  15. Simmons MP (2008) Potential use of host-derived genome signatures to root virus phylogenies. Mol Phylogenet Evol 49:969–978PubMedCrossRefGoogle Scholar
  16. Suzuki H, Sota M, Brown CJ, Top EM (2008) Using Mahalanobis distance to compare genomic signatures between bacterial plasmids and chromosomes. Nucleic Acids Res 36:e147PubMedCrossRefPubMedCentralGoogle Scholar
  17. Suzuki H, Yano H, Brown CJ, Top EM (2010) Predicting plasmid promiscuity based on genomic signature. J Bacteriol 192:6045–6055PubMedCrossRefPubMedCentralGoogle Scholar
  18. Thorsted PB, Macartney DP, Akhtar P et al (1998) Complete sequence of the IncPbeta plasmid R751: implications for evolution and organisation of the IncP backbone. J Mol Biol 282:969–990PubMedCrossRefGoogle Scholar
  19. van Passel MW, Bart A, Luyf AC, van Kampen AH, van der Ende A (2006) Compositional discordance between prokaryotic plasmids and host chromosomes. BMC Genomics 7:26PubMedCrossRefPubMedCentralGoogle Scholar
  20. van Passel MW, Kuramae EE, Luyf AC, Bart A, Boekhout T (2006) The reach of the genome signature in prokaryotes. BMC Evol Biol 6:84PubMedCrossRefPubMedCentralGoogle Scholar
  21. Wilkins BM, Chilley PM, Thomas AT, Pocklington MJ (1996) Distribution of restriction enzyme recognition sequences on broad host range plasmid RP4: molecular and evolutionary implications. J Mol Biol 258:447–456PubMedCrossRefGoogle Scholar
  22. Willner D, Thurber RV, Rohwer F (2009) Metagenomic signatures of 86 microbial and viral metagenomes. Environ Microbiol 11:1752–1766PubMedCrossRefGoogle Scholar
  23. Wong K, Finan TM, Golding GB (2002) Dinucleotide compositional analysis of Sinorhizobium meliloti using the genome signature: distinguishing chromosomes and plasmids.
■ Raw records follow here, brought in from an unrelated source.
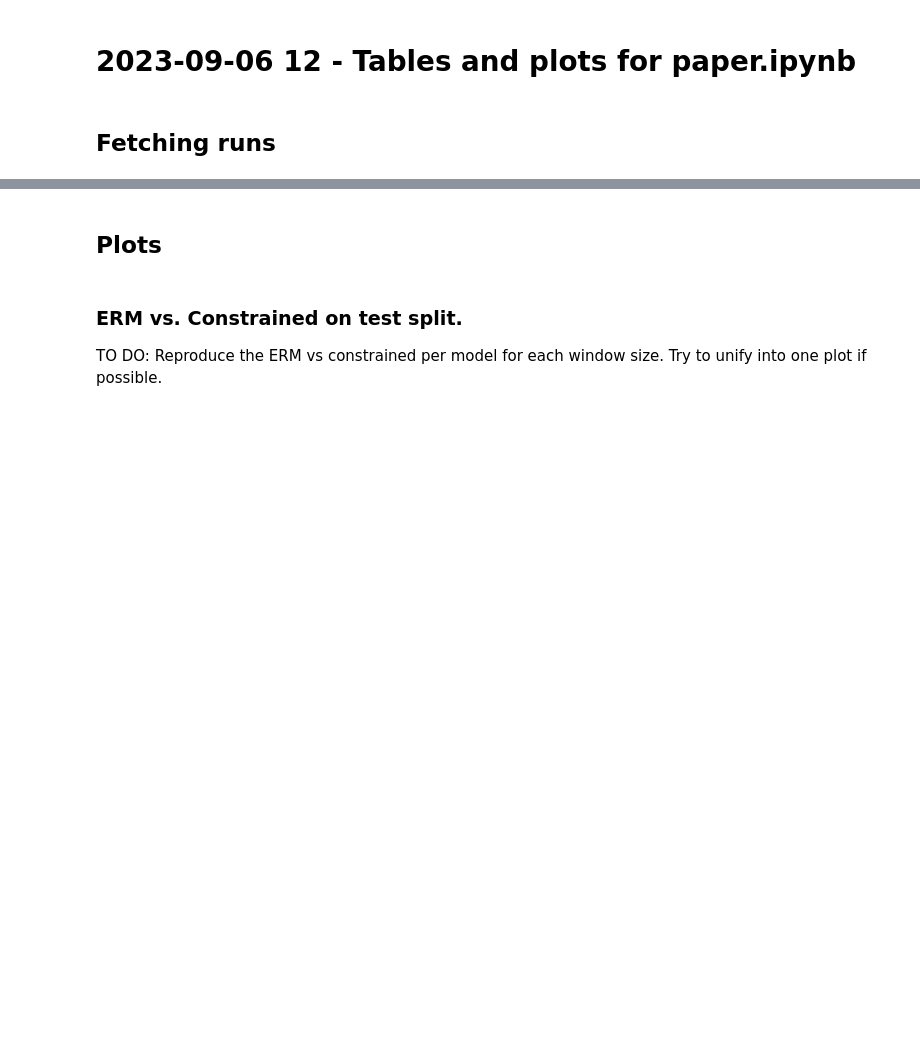
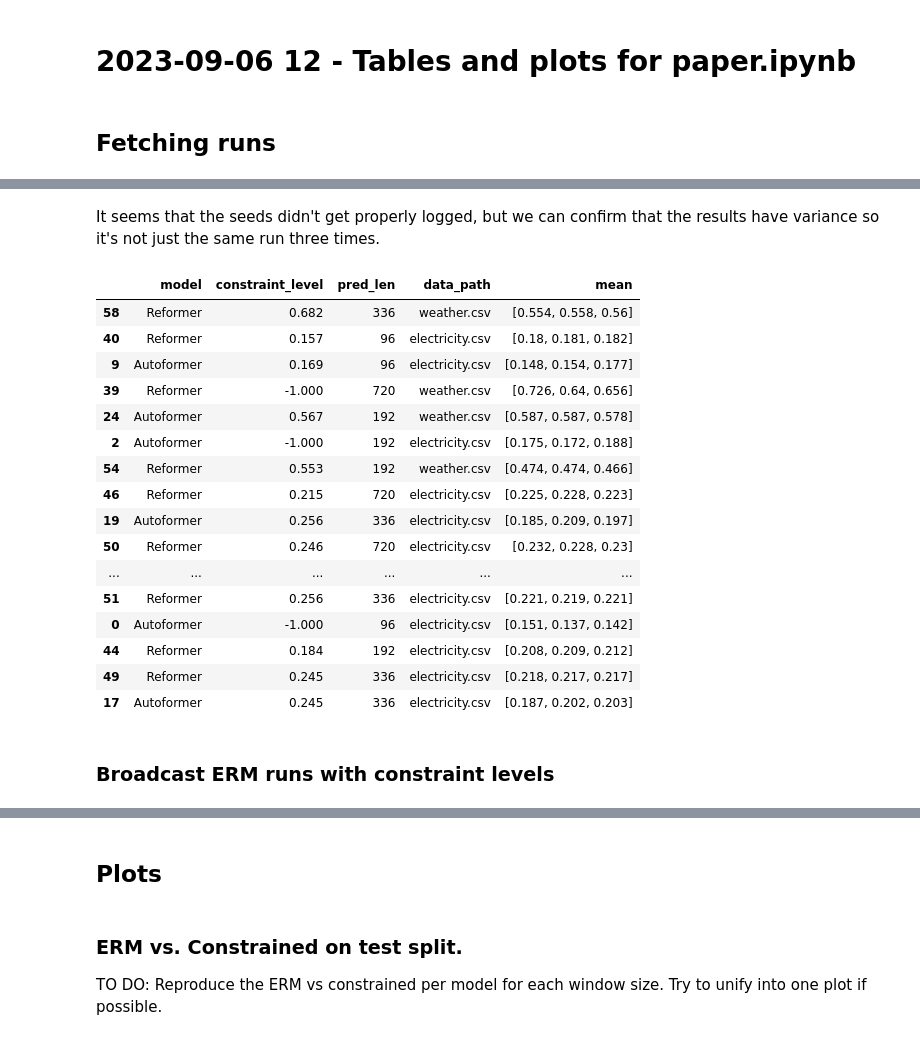
Before and after one commit to thuml/Autoformer, a Jupyter notebook: 2023-09-06 12 - Tables and plots for paper.ipynb, the cells around one changed output, grey strips where cells are left out. Drawn from its saved outputs; the diff is of its cells as text; code cells hidden in the pictures; blank space fills up the shorter version.

```diff
--- a/2023-09-06 12 - Tables and plots for paper.ipynb
+++ b/2023-09-06 12 - Tables and plots for paper.ipynb
@@ -90,0 +95,31 @@ df[['run_id',"sweep_id",'Algorithm','model','constraint_level','pred_len','epoch
+# %% [markdown]
+It seems that the seeds didn't get properly logged, but we can confirm that the results have variance so it's not just the same run three times.
+# %%
+# sanity checking that at least results are different
+#df.groupby(["Algorithm","model","constraint_level","pred_len"])['run_id'].nunique().reset_index()
+
+dcp = df.copy()
+run_means=dcp.groupby(["model","constraint_level","pred_len","data_path",'run_id'])['mse'].describe().round(3).reset_index()
+
+# Verifying t
+run_means.groupby(["model","constraint_level","pred_len","data_path"]).agg({'mean':list}).reset_index().sample(25)
+# %% [output]
+|  | model | constraint_level | pred_len | data_path | mean |
+| 58 | Reformer | 0.682 | 336 | weather.csv | [0.554, 0.558, 0.56] |
+| 40 | Reformer | 0.157 | 96 | electricity.csv | [0.18, 0.181, 0.182] |
+| 9 | Autoformer | 0.169 | 96 | electricity.csv | [0.148, 0.154, 0.177] |
+| 39 | Reformer | -1.000 | 720 | weather.csv | [0.726, 0.64, 0.656] |
+| 24 | Autoformer | 0.567 | 192 | weather.csv | [0.587, 0.587, 0.578] |
+| 2 | Autoformer | -1.000 | 192 | electricity.csv | [0.175, 0.172, 0.188] |
+| 54 | Reformer | 0.553 | 192 | weather.csv | [0.474, 0.474, 0.466] |
+| 46 | Reformer | 0.215 | 720 | electricity.csv | [0.225, 0.228, 0.223] |
+| 19 | Autoformer | 0.256 | 336 | electricity.csv | [0.185, 0.209, 0.197] |
+| 50 | Reformer | 0.246 | 720 | electricity.csv | [0.232, 0.228, 0.23] |
+| ... | ... | ... | ... | ... | ... |
+| 51 | Reformer | 0.256 | 336 | electricity.csv | [0.221, 0.219, 0.221] |
+| 0 | Autoformer | -1.000 | 96 | electricity.csv | [0.151, 0.137, 0.142] |
+| 44 | Reformer | 0.184 | 192 | electricity.csv | [0.208, 0.209, 0.212] |
+| 49 | Reformer | 0.245 | 336 | electricity.csv | [0.218, 0.217, 0.217] |
+| 17 | Autoformer | 0.245 | 336 | electricity.csv | [0.187, 0.202, 0.203] |
+# %% [markdown]
+### Broadcast ERM runs with constraint levels
```
Also changed, not shown: parts of 12 cells of this notebook, 1 other file.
Funct Integr Genomics 2:274–281PubMedCrossRefGoogle Scholar

Copyright information

© Springer Science+Business Media New York 2014

Authors and Affiliations

  1. 1.Department of Population Medicine and Diagnostic Sciences, College of Veterinary MedicineCornell UniversityIthacaUSA
  2. 2.Department of Biological Sciences, Institute for Bioinformatics and Evolutionary Studies (IBEST)University of IdahoMoscowUSA